The Delorean DMC-12, the Interceptor, even the
Bluesmobile; there is no doubt that cars we remember most from the 80s usually come from our favorite films. But away from the limelight, some unusual yet more ordinary vehicles were driven on roads across the country. Some of them you’d have fun spotting from the backseat of your dad’s car on the way to school or on long road trips with the whole family. These forgotten cars also helped to define the 80s automobile era just as much as the glamorous ones we watched on cinema screens. Here are 5 forgotten cars from the decade that have since been only faint memories.
A perfect car for the everyman, Toyota
Cressida still had a hint of glam while embodying a very earthly, practically
minded concept. This car, which went out of production in 1990, was Toyota’s
guinea pig to see if it could compete with upmarket European
brands such as Mercedes and BMW. Thanks to the successful experiment,
Toyota launched Lexus later in the 90s.
Stylish, affordable, and with a typical 80s
design, the Mazda 929 was an angular vehicle which enjoyed most of its success in
Europe and Australia.
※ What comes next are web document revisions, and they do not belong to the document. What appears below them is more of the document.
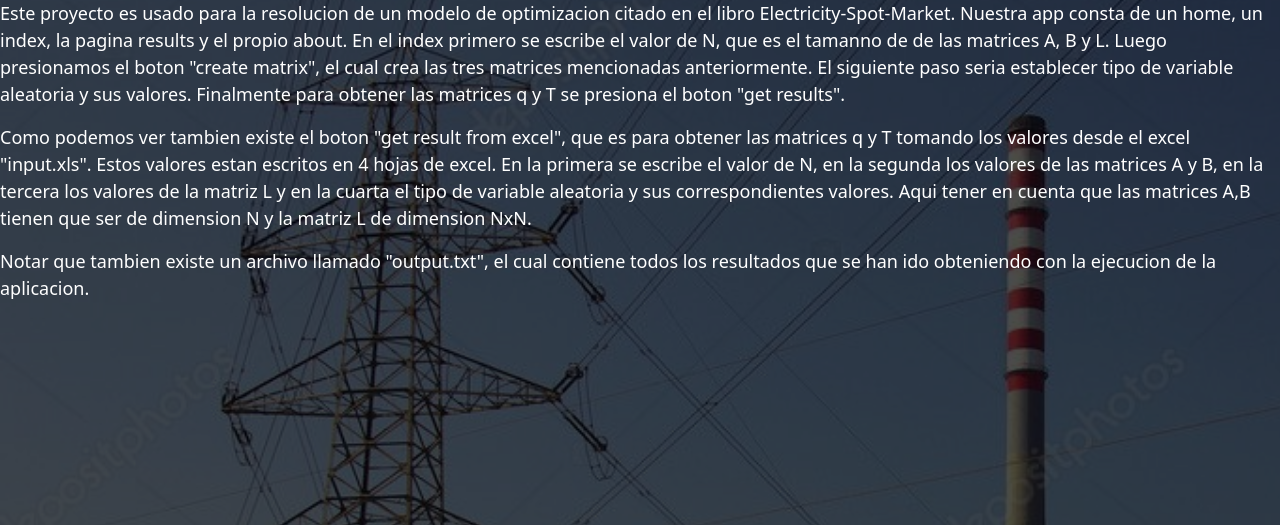
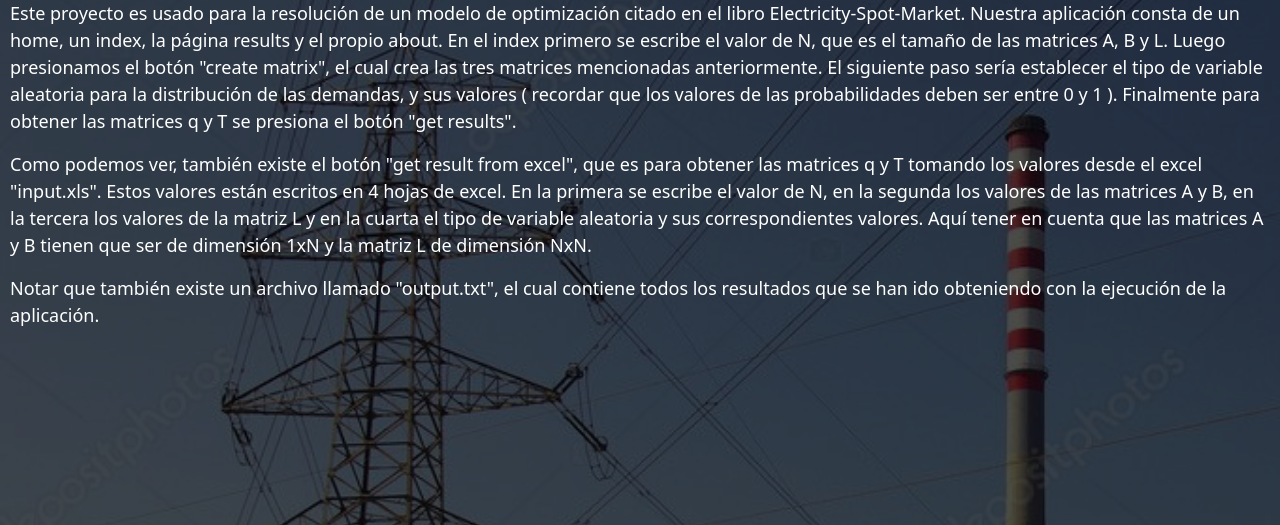
Before and after one commit to Dani-Dari-Ale/Electricity-Spot-Market, a Flask app: page /about in a window 1280 px wide. Shown: the part 89-614 px from the top of the page. Run offline with Flask 2, Linux system fonts and the light colour scheme; parts of the project's set-up code (start-up, migrations or seed data) failed here and were passed over; some libraries are stand-ins or nearby versions.

Commit message:
Make some changes in frontend

```diff
--- a/main.py
+++ b/main.py
@@ -7,7 +7,7 @@ import webbrowser
 
 # VARIABLES
 _host = 'localhost'
-_port = 9000
+_port = 3000
 
 
 # APP
@@ -63,4 +63,4 @@ if __name__ == '__main__':
     # el debug en true es para poder recargar los cambios
 
     webbrowser.open(f'http://{_host}:{_port}', new=2)
-    app.run(host=_host, port=_port, debug=True)
+    app.run(host=_host, port=_port, debug=False)
--- a/templates/about.html
+++ b/templates/about.html
@@ -20,26 +20,27 @@
             </div>
         </header>
         <div class="item active testing-caption">
-            <p>
-                Este proyecto es usado para la resolucion de un modelo de optimizacion
-                citado en el libro Electricity-Spot-Market. Nuestra app consta de un home,
-                un index, la pagina results y el propio about. En el index primero se escribe el
-                valor de N, que es el tamanno de de las matrices A, B y L. Luego presionamos el
-                boton "create matrix", el cual crea las tres matrices mencionadas anteriormente. El
-                siguiente paso seria establecer tipo de variable aleatoria y sus valores. Finalmente
-                para obtener las matrices q y T se presiona el boton "get results".
+            <p style="margin-left: 10px; margin-right: 10px;">
+                Este proyecto es usado para la resolución de un modelo de optimización
+                citado en el libro Electricity-Spot-Market. Nuestra aplicación consta de un home,
+                un index, la página results y el propio about. En el index primero se escribe el
+                valor de N, que es el tamaño de las matrices A, B y L. Luego presionamos el
+                botón "create matrix", el cual crea las tres matrices mencionadas anteriormente. El
+                siguiente paso sería establecer el tipo de variable aleatoria para la distribución de las demandas,
+                y sus valores ( recordar que los valores de las probabilidades deben ser entre 0 y 1 ).
+                Finalmente para obtener las matrices q y T se presiona el botón "get results".
             </p>
-            <p>
-                Como podemos ver tambien existe el boton "get result from excel", que es para obtener
-                las matrices q y T tomando los valores desde el excel "input.xls". Estos valores estan
+            <p style="margin-left: 10px; margin-right: 10px;">
+                Como podemos ver, también existe el botón "get result from excel", que es para obtener
+                las matrices q y T tomando los valores desde el excel "input.xls". Estos valores están
                 escritos en 4 hojas de excel. En la primera se escribe el valor de N, en la segunda los
                 valores de las matrices A y B, en la tercera los valores de la matriz L y en la cuarta
-                el tipo de variable aleatoria y sus correspondientes valores. Aqui tener en cuenta que
-                las matrices A,B tienen que ser de dimension N y la matriz L de dimension NxN.
+                el tipo de variable aleatoria y sus correspondientes valores. Aquí tener en cuenta que
+                las matrices A y B tienen que ser de dimensión 1xN y la matriz L de dimensión NxN.
             </p>
-            <p>
-                Notar que tambien existe un archivo llamado "output.txt", el cual contiene todos los
-                resultados que se han ido obteniendo con la ejecucion de la aplicacion.
+            <p style="margin-left: 10px; margin-right: 10px;">
+                Notar que también existe un archivo llamado "output.txt", el cual contiene todos los
+                resultados que se han ido obteniendo con la ejecución de la aplicación.
             </p>
         </div>
     </body>
--- a/utils/flask.py
+++ b/utils/flask.py
@@ -1,6 +1,6 @@
 from utils.demand import demand
 from utils.solveModel import solveModel
-from utils.file_work import write_outpu
+from utils.file_work import write_output
 
 
 def find_val_to_model(request):
```
Also changed, not shown: output.txt (+20 -0 lines), README.md.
Exporting Japanese style abroad in a similar way to
Honda, it was in the 80s that Mazda
established itself as a trusted car brand in the Western world (thanks to a partnership with Ford.) The 929 is a
great example of Mazda’s newly-found identity after a tough previous decade.
Audi Sport Quattro
Described as ‘bloody ugly’ by its own
designer, the Sport Quattro was quite a common sight on the streets just three
decades ago. The car didn't particularly hurt design purists back then because it was a quintessential 80s car, finding itself at
ease in the decade. With some time passed now and having almost entirely disappeared from the streets, the Sport Quattro may not be the
most beautiful car from the 80s but certainly is a souvenir
of innocent times long gone.
Manufactured only between 1980 and 1988, the Tasmin is undoubtedly one of the most peculiar vehicles that was sold during the decade. Assembled by British independent carmaker TVR, the car never
became a commercial hit yet embodied the decade’s very best design tendencies like a Kevlar and glass-fiber bodyshell. The sporty ride also performed brilliantly with its later models able to reach
60 mph in just above 5 seconds.
It doesn't happen often that you look
at a car and you think of a gaming console. Somewhere in between the Commodore and
Nintendo era, the second generation Honda CR-X stands out for its sleek design
and the unique black glass panel at the rear. Like many unsung heroes in the
automotive world, the CR-X quietly went out of production in 1991, but recently
served as inspiration for the 2010 Honda CRZ.